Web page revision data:
━━━━

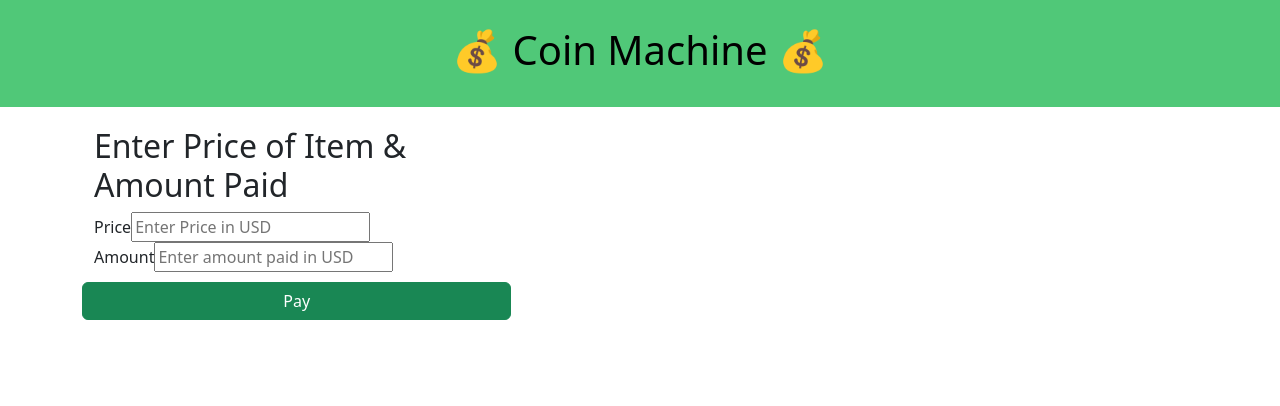
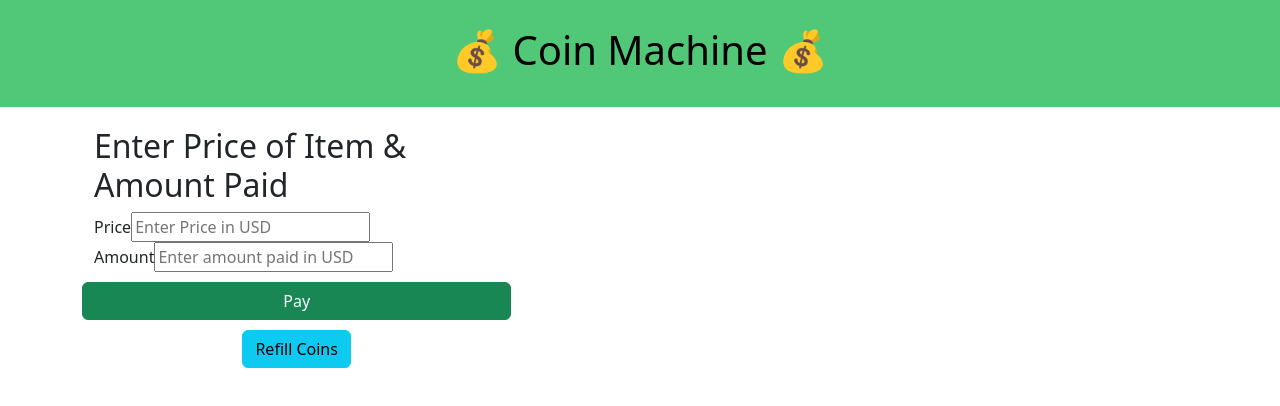
Before and after one commit to Nohasi/Task8-ChangeMachine, a React (Create React App) app in the folder client/: page /change in a window 1280 px wide. Shown: the top 406 px of the page. Built offline with nearby package versions, Linux system fonts and the light colour scheme.

Commit message:
Added button to refill coins in machine

```diff
--- a/client/src/components/ChangeForm.tsx
+++ b/client/src/components/ChangeForm.tsx
@@ -1,6 +1,7 @@
 import React, { useState } from "react";
 import FormProps from "../prop_types/formProps";
 import { getChangeResults } from "../services/getChangeResults";
+import { RefillCoins } from "./RefillCoins";
 
 export const ChangeForm = (props: FormProps) => {
 
@@ -71,6 +72,9 @@ export const ChangeForm = (props: FormProps) => {
                             <button type="submit" onClick={getResult} className="btn btn-success">Pay</button>
                         </div>
                     </form>
+                    <div className="row" style={{paddingTop:"10px", textAlign:"center"}}>
+                        <RefillCoins/>
+                    </div>
                 </div>
             </div>
         </div>
--- a/client/src/components/MachinePage.tsx
+++ b/client/src/components/MachinePage.tsx
@@ -5,6 +5,7 @@ import coins from '../prop_types/coins';
 import { ChangeForm } from './ChangeForm';
 import { DetailsPanel } from './DetailsPanel';
 import { Header } from './Header';
+import { RefillCoins } from './RefillCoins';
 import { ResultPanel } from './ResultPanel';
 
 export const MachinePage = () => {
--- /dev/null
+++ b/client/src/components/RefillCoins.tsx
@@ -0,0 +1,11 @@
+import React from "react";
+
+export const RefillCoins = () => {
+    return (
+        <div className="container">
+            <div className="col">
+                <button className="btn btn-info">Refill Coins</button>
+            </div>
+        </div>
+    );
+}
```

━━━━

## WHAT YOU NEED TO DO:
Copy the records exactly, minus any pictures.

## PROBLEM SOLUTION:
Before and after one commit to Nohasi/Task8-ChangeMachine, a React (Create React App) app in the folder client/: page /change in a window 1280 px wide. Shown: the top 406 px of the page. Built offline with nearby package versions, Linux system fonts and the light colour scheme.

Commit message:
Added button to refill coins in machine

```diff
--- a/client/src/components/ChangeForm.tsx
+++ b/client/src/components/ChangeForm.tsx
@@ -1,6 +1,7 @@
 import React, { useState } from "react";
 import FormProps from "../prop_types/formProps";
 import { getChangeResults } from "../services/getChangeResults";
+import { RefillCoins } from "./RefillCoins";
 
 export const ChangeForm = (props: FormProps) => {
 
@@ -71,6 +72,9 @@ export const ChangeForm = (props: FormProps) => {
                             <button type="submit" onClick={getResult} className="btn btn-success">Pay</button>
                         </div>
                     </form>
+                    <div className="row" style={{paddingTop:"10px", textAlign:"center"}}>
+                        <RefillCoins/>
+                    </div>
                 </div>
             </div>
         </div>
--- a/client/src/components/MachinePage.tsx
+++ b/client/src/components/MachinePage.tsx
@@ -5,6 +5,7 @@ import coins from '../prop_types/coins';
 import { ChangeForm } from './ChangeForm';
 import { DetailsPanel } from './DetailsPanel';
 import { Header } from './Header';
+import { RefillCoins } from './RefillCoins';
 import { ResultPanel } from './ResultPanel';
 
 export const MachinePage = () => {
--- /dev/null
+++ b/client/src/components/RefillCoins.tsx
@@ -0,0 +1,11 @@
+import React from "react";
+
+export const RefillCoins = () => {
+    return (
+        <div className="container">
+            <div className="col">
+                <button className="btn btn-info">Refill Coins</button>
+            </div>
+        </div>
+    );
+}
```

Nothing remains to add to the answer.